§ ACTION ITEM: In full and unchanged, output the entries that follow.

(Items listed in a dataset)

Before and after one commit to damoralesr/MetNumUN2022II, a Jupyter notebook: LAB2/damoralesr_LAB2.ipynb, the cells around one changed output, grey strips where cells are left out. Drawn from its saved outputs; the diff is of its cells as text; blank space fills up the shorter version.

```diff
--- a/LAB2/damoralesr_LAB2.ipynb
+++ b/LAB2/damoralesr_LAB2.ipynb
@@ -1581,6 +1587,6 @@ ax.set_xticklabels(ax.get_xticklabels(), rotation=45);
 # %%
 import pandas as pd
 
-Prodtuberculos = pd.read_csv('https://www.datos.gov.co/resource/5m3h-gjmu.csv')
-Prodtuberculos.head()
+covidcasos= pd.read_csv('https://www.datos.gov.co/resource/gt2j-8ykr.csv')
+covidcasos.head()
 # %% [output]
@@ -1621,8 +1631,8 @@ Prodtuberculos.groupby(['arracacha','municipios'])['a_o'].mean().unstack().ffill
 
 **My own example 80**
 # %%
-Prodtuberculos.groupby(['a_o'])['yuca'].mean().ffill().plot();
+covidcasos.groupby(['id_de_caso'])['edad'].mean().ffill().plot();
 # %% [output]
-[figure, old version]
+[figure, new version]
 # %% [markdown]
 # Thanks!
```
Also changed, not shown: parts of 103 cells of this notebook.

§ EXPECTED ANSWER:
Before and after one commit to damoralesr/MetNumUN2022II, a Jupyter notebook: LAB2/damoralesr_LAB2.ipynb, the cells around one changed output, grey strips where cells are left out. Drawn from its saved outputs; the diff is of its cells as text; blank space fills up the shorter version.

```diff
--- a/LAB2/damoralesr_LAB2.ipynb
+++ b/LAB2/damoralesr_LAB2.ipynb
@@ -1581,6 +1587,6 @@ ax.set_xticklabels(ax.get_xticklabels(), rotation=45);
 # %%
 import pandas as pd
 
-Prodtuberculos = pd.read_csv('https://www.datos.gov.co/resource/5m3h-gjmu.csv')
-Prodtuberculos.head()
+covidcasos= pd.read_csv('https://www.datos.gov.co/resource/gt2j-8ykr.csv')
+covidcasos.head()
 # %% [output]
@@ -1621,8 +1631,8 @@ Prodtuberculos.groupby(['arracacha','municipios'])['a_o'].mean().unstack().ffill
 
 **My own example 80**
 # %%
-Prodtuberculos.groupby(['a_o'])['yuca'].mean().ffill().plot();
+covidcasos.groupby(['id_de_caso'])['edad'].mean().ffill().plot();
 # %% [output]
-[figure, old version]
+[figure, new version]
 # %% [markdown]
 # Thanks!
```
Also changed, not shown: parts of 103 cells of this notebook.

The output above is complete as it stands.